By: Staff Writer
Colombo (LNW): The Government is planning to abolish SVAT on January 1, 2024, despite strong opposition of the business sector and leading chambers of commerce.
President Ranil Wickremasinghe as the finace minister has proposed abolishing SVAT for a more formal VAT repayment method.
However, Ceylon Chamber raises concerns over govt.’s capacity to handle refund claims without SVAT saying abolishing SVAT could disrupt cash flow in various industries.
The government’s aim of abolishing SVAT was to improve existing inefficiencies rather than abolishing SVAT.
The Ceylon chamber of commerce emphasised that a decision as impactful as abolishing the SVAT system should not be taken lightly and must be part of a broader, well-thought-out fiscal and economic strategy.
“Given the current economic climate and the potential ramifications on the export industry, we strongly recommend that the government engages in diligent planning, continuous monitoring, and a consultative approach that includes all stakeholders before making such a significant change,” the Ceylon Chamber stressed.
The finance ministry is set to introduce an efficient and proper refunding mechanism consequent to the removal of simplified value added tax (SVAT) system reverting to normal VAT scheme.
This action has been taken by the ministry to adhere the International Monetary fund (IMF) approved economic reform program, a high ranking treasury official disclosed.
According to tax policy measures stipulated in the program, the fiscal authority is committed to significantly speeding up valid VAT refunds and abolishing the simplified VAT (SVAT) system.
The finance ministry will be revamping the VAT system by removing almost all product specific VAT exemptions, he added.
A resolution pertaining to the Value-Added Tax (VAT) and the Simplified Value-Added Tax (SVAT).will be presented in parliament shortly to revise the provisions applicable to the VAT Act abolishing the SVAT methodology.
Approximately 1.2 percent of the gross domestic product (GDP) from the tax revenue could be increased by reactivating the standard VAT, official document presented to the cabinet indicated.

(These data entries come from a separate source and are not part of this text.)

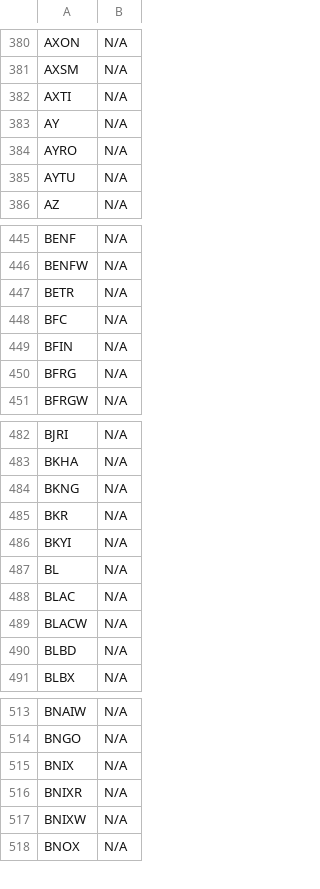
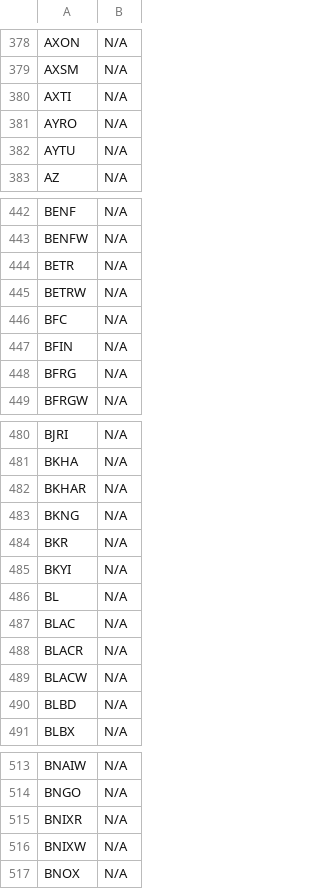
Before and after one commit to JNewman-cell/StockProjects, a CSV file: StockTickers/nasdaq_tickers_cleaned.csv, drawn as a sheet; only a part is shown, gaps mark what is left out; the diff covers the shown part only.

```diff
--- a/StockTickers/nasdaq_tickers_cleaned.csv
+++ b/StockTickers/nasdaq_tickers_cleaned.csv
@@ -382,3 +380,2 @@ AXSM,N/A
 AXTI,N/A
-AY,N/A
 AYRO,N/A
@@ -447,2 +444,3 @@ BENFW,N/A
 BETR,N/A
+BETRW,N/A
 BFC,N/A
@@ -483,2 +481,3 @@ BJRI,N/A
 BKHA,N/A
+BKHAR,N/A
 BKNG,N/A
@@ -488,2 +487,3 @@ BL,N/A
 BLAC,N/A
+BLACR,N/A
 BLACW,N/A
@@ -514,3 +514,2 @@ BNAIW,N/A
 BNGO,N/A
-BNIX,N/A
 BNIXR,N/A
```
Also changed, not shown: 20 added rows, 26 removed rows and 2 edited cells elsewhere in this file, StockTickers/nyse_tickers_cleaned.csv, 1 other file.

The Ceylon Chamber pointed out that the move to abolish SVAT comes at a critical time when Sri Lanka has seen a significant dip in exports of over 10 percent in 2023 so far, along with a staggering 19 percent decrease in apparel exports with anticipation for weak external demand to continue.
The existing SVAT system was implemented in 2011 to address long-standing inefficiencies and delays in the VAT refund process managed by the Inland Revenue Department (IRD).

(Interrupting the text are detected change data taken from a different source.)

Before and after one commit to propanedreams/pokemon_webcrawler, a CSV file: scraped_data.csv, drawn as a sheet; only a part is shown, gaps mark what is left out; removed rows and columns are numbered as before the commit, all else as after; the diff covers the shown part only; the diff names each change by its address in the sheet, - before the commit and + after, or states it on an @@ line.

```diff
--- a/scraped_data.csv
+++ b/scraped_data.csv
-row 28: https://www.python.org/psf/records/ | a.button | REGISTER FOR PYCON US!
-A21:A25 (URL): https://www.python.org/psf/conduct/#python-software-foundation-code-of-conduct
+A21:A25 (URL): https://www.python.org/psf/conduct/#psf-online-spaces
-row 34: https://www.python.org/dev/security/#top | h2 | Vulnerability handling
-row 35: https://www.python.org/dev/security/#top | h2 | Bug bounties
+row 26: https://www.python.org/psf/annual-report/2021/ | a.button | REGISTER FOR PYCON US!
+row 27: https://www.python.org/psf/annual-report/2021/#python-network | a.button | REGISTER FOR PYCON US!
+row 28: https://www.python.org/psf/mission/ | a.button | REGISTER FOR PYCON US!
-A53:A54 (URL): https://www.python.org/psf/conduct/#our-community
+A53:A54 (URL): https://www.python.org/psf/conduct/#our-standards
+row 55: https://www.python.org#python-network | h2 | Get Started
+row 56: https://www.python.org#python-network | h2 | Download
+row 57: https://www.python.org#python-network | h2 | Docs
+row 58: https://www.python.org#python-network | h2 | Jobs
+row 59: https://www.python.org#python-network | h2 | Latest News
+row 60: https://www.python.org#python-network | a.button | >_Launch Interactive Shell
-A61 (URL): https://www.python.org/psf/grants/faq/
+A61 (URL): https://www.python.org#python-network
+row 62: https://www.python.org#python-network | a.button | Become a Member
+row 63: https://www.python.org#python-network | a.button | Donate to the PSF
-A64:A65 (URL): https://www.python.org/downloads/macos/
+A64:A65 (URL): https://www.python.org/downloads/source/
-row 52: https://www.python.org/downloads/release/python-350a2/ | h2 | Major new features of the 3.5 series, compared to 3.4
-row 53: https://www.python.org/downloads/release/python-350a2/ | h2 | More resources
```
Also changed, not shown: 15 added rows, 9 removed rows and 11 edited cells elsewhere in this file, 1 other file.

Before SVAT, many exporters were cash-strapped due to delayed VAT refunds—some for up to five or six years.
“Alarmingly, a backlog of long outstanding refunds under the SVAT system itself still remains unaddressed.

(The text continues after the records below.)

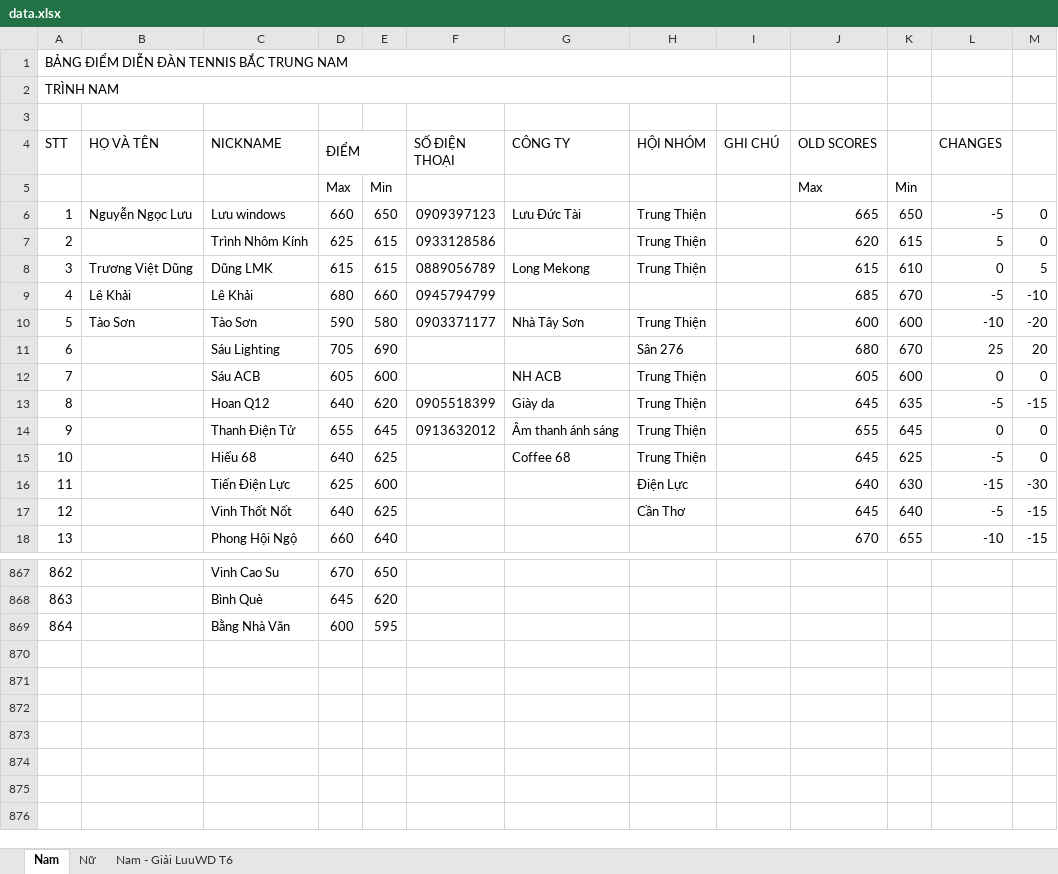
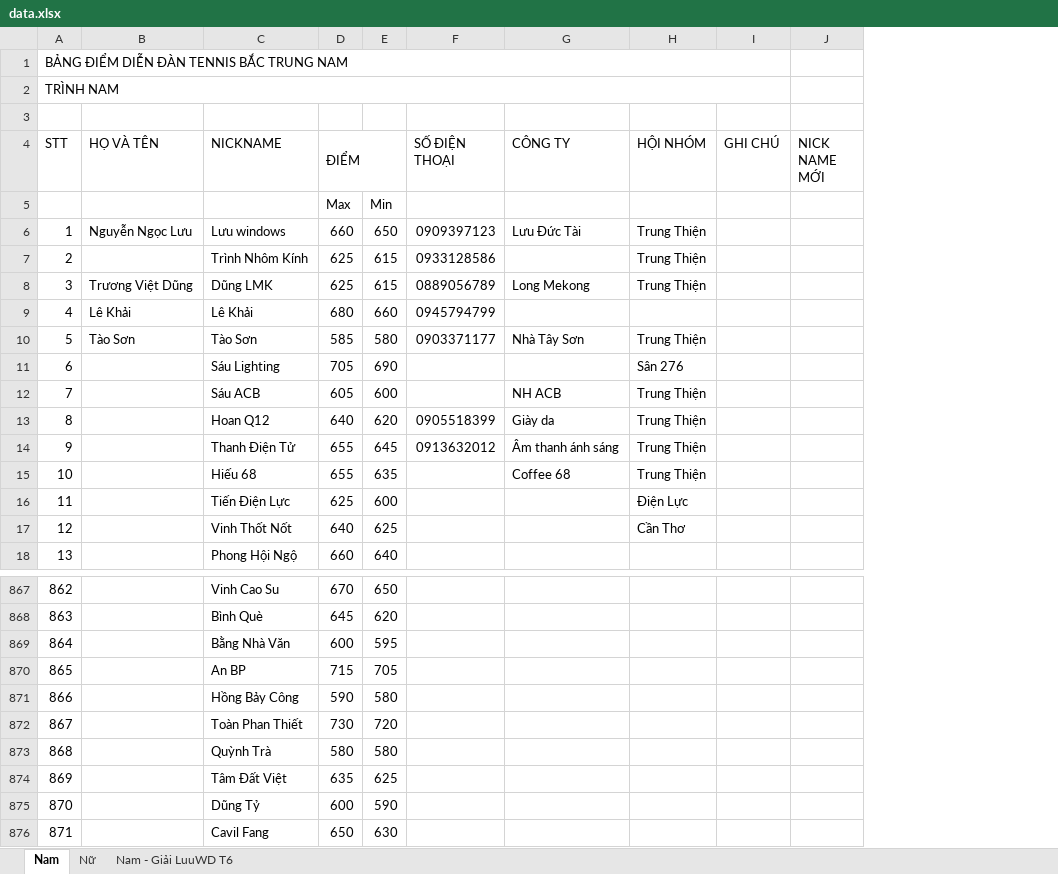
Before and after one commit to dflyapp/tennis-btn, an Excel workbook: scripts/data.xlsx, sheet Nam, drawn as a sheet; only a part is shown, gaps mark what is left out; values as stored, in another font and other column widths than the file's, no cell formats; conditional formats not drawn; removed rows and columns are numbered as before the commit, all else as after; the diff covers the shown part only; the diff names each change by its address in the sheet, - before the commit and + after, or states it on an @@ line.

Commit message:
feat: update score jul 28

```diff
--- a/scripts/data.xlsx (sheet Nam)
+++ b/scripts/data.xlsx (sheet Nam)
-column J (OLD SCORES), rows 5-18: Max | 665 | 620 | 615 | 685 | 600 | 680 | 605 | 645 | 655 | 645 | 640 | 645 | 670
-column K, rows 5-18: Min | 650 | 615 | 610 | 670 | 600 | 670 | 600 | 635 | 645 | 625 | 630 | 640 | 655
-column L (CHANGES), rows 6-18: -5 | 5 | 0 | -5 | -10 | 25 | 0 | -5 | 0 | -5 | -15 | -5 | -10
-column M, rows 6-18: 0 | 0 | 5 | -10 | -20 | 20 | 0 | -15 | 0 | 0 | -30 | -15 | -15
+column J (NICK NAME MỚI), empty
-D8 (ĐIỂM): 615
+D8 (ĐIỂM): 625
-D10 (ĐIỂM): 590
+D10 (ĐIỂM): 585
-D15 (ĐIỂM): 640
+D15 (ĐIỂM): 655
-E15: 625
+E15: 635
+row 870: 865 |  | An BP | 715 | 705
+row 871: 866 |  | Hồng Bảy Công | 590 | 580
+row 872: 867 |  | Toàn Phan Thiết | 730 | 720
+row 873: 868 |  | Quỳnh Trà | 580 | 580
+row 874: 869 |  | Tâm Đất Việt | 635 | 625
+row 875: 870 |  | Dũng Tỷ | 600 | 590
+row 876: 871 |  | Cavil Fang | 650 | 630
```
Also changed, not shown: 174 edited cells elsewhere in this sheet, sheet Nữ, cell formats, 2 other files.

This raises questions about the government’s capacity to efficiently handle new refund claims in the absence of the SVAT system, thereby casting doubts over the operational feasibility of the planned move,” the Ceylon Chamber said in a statement.
It pointed out that the elimination of SVAT would immediately affect these exporters and also disrupt cash flow in various downstream industries and suppliers, leading to a ripple effect of financial challenges.